• [What needs to be done]
Lift out each line of the data that holds "automorphisms".

Front-end code edit data:
____________

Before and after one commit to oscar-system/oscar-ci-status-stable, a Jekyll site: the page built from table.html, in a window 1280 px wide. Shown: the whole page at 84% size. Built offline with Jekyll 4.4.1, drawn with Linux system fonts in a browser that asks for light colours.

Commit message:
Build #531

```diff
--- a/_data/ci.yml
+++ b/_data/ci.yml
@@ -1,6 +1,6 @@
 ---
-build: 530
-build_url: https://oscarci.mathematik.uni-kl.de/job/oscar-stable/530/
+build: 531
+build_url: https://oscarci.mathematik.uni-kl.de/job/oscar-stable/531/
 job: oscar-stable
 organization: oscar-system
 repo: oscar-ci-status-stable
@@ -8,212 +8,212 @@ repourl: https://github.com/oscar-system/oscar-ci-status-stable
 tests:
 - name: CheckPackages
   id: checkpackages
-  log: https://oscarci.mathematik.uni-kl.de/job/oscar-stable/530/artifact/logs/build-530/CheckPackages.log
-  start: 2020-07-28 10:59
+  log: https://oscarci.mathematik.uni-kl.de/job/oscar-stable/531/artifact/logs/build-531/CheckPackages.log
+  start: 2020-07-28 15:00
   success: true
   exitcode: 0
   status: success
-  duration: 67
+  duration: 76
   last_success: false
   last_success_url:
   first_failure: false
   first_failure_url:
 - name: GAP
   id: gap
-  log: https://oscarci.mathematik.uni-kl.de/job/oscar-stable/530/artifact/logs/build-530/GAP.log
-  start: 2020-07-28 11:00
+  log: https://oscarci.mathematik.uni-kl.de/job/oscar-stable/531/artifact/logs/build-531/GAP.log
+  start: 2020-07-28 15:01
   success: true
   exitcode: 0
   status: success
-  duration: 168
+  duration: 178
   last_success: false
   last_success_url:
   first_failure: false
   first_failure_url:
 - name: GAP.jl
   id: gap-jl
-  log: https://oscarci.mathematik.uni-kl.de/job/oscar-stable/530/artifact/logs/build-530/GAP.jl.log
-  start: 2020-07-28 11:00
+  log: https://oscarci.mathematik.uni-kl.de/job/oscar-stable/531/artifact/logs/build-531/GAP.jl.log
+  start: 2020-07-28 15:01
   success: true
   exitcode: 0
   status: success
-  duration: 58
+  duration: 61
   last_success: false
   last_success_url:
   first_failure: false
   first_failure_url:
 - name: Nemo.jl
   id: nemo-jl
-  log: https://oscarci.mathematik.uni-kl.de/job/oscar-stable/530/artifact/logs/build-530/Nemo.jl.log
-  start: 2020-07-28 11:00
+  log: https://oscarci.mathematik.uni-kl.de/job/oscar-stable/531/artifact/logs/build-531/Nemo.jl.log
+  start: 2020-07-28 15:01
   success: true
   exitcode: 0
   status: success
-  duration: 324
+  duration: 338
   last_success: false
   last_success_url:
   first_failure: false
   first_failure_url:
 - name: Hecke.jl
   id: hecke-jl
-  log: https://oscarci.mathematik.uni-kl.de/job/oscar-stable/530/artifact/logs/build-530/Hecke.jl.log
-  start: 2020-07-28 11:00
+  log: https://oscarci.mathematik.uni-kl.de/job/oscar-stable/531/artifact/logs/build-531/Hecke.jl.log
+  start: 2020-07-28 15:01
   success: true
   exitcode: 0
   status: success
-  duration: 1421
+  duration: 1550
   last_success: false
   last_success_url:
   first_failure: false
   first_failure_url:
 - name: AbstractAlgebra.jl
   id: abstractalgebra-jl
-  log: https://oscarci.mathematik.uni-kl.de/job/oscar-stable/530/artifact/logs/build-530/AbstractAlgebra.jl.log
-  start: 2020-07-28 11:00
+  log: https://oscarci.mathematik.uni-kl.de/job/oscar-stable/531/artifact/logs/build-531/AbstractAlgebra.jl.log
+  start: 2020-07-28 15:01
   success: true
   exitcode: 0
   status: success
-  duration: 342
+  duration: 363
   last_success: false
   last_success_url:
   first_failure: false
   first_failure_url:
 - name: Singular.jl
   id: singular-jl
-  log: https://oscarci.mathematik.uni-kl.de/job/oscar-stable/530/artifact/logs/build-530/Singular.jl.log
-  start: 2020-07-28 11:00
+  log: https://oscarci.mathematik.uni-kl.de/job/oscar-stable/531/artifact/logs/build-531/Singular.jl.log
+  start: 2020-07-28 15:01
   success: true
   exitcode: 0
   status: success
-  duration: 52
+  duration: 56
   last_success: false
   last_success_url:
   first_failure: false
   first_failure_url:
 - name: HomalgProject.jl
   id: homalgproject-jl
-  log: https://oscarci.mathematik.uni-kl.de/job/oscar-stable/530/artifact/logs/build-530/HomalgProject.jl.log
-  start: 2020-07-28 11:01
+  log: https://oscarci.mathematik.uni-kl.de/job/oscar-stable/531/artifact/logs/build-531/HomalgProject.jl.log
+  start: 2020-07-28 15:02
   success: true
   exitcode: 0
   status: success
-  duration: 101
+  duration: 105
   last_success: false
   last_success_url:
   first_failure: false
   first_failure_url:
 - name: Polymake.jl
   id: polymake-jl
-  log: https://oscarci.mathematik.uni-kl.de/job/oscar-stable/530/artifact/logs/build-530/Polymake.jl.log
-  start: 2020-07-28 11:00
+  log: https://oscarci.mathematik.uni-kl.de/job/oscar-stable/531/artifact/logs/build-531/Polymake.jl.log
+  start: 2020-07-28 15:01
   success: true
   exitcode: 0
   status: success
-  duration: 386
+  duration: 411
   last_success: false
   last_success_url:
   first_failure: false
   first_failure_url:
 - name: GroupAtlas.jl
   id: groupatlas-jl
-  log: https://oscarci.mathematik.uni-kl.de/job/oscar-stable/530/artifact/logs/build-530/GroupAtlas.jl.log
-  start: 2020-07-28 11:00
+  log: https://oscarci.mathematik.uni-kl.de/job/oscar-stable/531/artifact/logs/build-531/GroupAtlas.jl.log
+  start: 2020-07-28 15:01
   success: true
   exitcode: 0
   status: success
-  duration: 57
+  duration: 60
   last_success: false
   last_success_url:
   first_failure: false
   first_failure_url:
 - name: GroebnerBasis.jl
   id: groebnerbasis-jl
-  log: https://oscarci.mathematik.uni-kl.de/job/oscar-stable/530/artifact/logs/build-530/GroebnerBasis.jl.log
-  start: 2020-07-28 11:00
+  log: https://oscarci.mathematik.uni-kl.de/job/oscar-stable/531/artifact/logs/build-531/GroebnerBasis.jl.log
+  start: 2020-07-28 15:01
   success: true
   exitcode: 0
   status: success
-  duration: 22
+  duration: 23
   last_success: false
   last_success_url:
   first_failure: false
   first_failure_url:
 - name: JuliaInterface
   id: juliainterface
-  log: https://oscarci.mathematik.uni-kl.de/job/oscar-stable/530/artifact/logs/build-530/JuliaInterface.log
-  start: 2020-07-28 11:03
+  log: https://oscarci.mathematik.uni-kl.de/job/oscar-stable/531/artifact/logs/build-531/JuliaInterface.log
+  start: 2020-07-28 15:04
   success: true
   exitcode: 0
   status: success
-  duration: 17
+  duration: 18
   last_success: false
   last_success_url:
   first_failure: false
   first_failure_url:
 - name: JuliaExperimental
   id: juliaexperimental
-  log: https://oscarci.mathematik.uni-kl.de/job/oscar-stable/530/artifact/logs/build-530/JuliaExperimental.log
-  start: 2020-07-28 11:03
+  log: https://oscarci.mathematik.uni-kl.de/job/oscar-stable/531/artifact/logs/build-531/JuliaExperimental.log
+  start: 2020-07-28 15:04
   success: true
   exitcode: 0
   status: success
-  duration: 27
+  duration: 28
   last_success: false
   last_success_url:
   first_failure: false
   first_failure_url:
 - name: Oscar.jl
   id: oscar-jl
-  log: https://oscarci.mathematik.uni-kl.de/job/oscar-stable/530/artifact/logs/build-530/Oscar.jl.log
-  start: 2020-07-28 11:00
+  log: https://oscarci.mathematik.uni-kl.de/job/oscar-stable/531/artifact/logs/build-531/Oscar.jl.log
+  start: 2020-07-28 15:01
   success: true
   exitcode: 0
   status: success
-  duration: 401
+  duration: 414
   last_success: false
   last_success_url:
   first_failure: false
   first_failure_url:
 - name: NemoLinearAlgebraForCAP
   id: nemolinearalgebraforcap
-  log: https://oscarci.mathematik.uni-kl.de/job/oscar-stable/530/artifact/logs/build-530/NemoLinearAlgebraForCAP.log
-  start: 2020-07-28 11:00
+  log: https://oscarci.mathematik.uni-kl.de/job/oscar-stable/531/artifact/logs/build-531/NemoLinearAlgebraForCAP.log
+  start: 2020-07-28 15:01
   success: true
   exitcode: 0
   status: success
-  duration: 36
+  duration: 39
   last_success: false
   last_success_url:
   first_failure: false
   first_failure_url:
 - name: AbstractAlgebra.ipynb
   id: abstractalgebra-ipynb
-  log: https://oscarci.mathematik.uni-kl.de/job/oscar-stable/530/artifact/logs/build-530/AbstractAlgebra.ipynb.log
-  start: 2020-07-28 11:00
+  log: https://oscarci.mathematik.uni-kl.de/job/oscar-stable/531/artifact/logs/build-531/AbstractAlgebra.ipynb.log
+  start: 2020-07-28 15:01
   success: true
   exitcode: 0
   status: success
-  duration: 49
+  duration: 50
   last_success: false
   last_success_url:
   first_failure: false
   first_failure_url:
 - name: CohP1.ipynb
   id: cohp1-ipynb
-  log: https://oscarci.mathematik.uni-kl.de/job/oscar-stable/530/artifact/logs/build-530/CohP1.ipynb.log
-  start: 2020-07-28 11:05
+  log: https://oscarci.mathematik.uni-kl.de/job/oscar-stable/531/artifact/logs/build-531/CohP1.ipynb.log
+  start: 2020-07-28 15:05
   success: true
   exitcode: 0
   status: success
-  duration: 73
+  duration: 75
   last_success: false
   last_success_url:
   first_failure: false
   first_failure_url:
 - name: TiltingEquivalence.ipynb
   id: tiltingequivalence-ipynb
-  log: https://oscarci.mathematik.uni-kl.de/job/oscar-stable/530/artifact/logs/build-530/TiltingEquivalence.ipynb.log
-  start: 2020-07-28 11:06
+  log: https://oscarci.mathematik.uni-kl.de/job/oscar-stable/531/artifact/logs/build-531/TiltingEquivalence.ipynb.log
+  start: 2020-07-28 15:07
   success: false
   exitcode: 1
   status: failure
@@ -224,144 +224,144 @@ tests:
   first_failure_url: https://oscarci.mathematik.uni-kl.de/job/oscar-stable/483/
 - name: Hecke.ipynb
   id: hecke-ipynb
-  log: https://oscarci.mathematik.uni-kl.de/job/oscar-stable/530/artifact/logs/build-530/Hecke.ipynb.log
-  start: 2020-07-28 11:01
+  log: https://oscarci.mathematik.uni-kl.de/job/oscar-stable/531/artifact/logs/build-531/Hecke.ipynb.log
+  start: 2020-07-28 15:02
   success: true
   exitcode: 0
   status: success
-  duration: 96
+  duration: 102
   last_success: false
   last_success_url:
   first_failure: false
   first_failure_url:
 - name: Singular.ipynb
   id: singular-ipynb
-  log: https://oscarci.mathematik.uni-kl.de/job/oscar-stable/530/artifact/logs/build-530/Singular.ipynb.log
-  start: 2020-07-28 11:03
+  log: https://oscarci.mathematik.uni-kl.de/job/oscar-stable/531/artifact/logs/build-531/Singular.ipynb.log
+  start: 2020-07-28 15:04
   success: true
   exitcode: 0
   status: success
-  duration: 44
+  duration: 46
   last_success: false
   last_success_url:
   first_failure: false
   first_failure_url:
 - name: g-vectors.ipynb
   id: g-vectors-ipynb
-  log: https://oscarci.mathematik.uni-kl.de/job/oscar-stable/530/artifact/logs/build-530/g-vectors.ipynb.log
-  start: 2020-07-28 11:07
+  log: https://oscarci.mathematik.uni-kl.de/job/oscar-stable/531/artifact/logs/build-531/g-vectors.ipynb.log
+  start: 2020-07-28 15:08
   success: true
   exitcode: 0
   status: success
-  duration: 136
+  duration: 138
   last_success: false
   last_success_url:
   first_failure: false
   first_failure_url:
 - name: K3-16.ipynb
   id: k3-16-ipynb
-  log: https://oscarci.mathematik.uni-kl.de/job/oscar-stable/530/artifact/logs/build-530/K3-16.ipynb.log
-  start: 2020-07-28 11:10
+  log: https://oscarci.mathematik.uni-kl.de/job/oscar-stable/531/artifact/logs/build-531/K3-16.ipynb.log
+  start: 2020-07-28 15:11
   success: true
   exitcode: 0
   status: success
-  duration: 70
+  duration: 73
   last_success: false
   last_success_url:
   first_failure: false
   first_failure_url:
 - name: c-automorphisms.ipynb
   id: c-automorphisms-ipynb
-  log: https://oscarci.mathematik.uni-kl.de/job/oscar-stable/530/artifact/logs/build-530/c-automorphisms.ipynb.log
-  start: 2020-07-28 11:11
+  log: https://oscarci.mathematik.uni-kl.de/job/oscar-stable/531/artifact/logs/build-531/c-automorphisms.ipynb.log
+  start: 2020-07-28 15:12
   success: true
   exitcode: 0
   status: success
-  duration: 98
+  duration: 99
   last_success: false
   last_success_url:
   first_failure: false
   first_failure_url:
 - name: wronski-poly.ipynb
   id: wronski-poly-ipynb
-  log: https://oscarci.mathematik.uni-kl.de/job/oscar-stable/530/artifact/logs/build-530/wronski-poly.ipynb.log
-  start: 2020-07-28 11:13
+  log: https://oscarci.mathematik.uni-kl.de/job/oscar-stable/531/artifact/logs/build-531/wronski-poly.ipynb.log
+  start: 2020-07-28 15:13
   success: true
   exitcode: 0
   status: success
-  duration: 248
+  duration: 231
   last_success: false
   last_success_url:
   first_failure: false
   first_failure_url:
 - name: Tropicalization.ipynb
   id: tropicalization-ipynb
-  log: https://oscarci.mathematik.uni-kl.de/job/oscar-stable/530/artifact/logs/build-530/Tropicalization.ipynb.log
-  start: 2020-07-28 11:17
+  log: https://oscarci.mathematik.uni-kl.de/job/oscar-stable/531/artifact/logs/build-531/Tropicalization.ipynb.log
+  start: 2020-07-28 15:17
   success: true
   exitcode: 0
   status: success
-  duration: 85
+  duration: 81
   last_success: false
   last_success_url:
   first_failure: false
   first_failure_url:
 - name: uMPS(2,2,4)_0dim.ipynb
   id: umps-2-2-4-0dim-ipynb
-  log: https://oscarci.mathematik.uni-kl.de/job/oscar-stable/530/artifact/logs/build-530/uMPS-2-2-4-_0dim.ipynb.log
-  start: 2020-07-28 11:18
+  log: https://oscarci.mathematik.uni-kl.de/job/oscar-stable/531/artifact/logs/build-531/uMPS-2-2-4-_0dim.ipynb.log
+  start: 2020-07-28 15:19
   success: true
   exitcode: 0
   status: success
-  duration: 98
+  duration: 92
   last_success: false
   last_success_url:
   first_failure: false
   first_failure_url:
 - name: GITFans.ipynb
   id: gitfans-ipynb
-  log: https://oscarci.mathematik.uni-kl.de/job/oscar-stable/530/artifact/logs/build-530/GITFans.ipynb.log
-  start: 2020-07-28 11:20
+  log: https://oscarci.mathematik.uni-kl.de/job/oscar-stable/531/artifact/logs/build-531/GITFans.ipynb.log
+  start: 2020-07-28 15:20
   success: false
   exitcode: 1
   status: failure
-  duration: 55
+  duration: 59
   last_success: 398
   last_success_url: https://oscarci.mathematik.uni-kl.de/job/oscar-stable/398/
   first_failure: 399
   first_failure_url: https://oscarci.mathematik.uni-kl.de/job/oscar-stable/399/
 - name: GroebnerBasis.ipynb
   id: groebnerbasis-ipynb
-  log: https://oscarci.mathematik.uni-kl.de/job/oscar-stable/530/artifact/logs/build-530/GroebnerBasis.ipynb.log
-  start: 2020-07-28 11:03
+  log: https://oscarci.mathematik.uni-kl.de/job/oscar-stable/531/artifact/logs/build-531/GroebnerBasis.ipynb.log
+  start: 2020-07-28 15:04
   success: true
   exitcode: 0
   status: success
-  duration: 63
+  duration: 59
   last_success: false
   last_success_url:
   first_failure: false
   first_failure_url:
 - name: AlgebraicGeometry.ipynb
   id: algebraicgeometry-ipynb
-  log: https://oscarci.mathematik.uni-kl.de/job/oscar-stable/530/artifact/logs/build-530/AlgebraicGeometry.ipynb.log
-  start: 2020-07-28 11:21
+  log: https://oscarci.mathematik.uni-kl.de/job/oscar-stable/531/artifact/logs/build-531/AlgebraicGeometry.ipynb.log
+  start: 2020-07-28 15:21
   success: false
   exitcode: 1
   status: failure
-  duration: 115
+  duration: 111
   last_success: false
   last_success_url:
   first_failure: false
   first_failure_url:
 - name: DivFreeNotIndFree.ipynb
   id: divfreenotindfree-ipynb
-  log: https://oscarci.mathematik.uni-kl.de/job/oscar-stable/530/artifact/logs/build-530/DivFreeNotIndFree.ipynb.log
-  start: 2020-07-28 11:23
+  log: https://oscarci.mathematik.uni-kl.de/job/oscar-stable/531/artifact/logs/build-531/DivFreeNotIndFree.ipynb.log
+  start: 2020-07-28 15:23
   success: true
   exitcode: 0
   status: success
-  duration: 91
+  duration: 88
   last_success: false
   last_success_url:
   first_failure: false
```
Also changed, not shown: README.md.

____________

• [Written solution]
 - name: c-automorphisms.ipynb
   id: c-automorphisms-ipynb
-  log: https://oscarci.mathematik.uni-kl.de/job/oscar-stable/530/artifact/logs/build-530/c-automorphisms.ipynb.log
+  log: https://oscarci.mathematik.uni-kl.de/job/oscar-stable/531/artifact/logs/build-531/c-automorphisms.ipynb.log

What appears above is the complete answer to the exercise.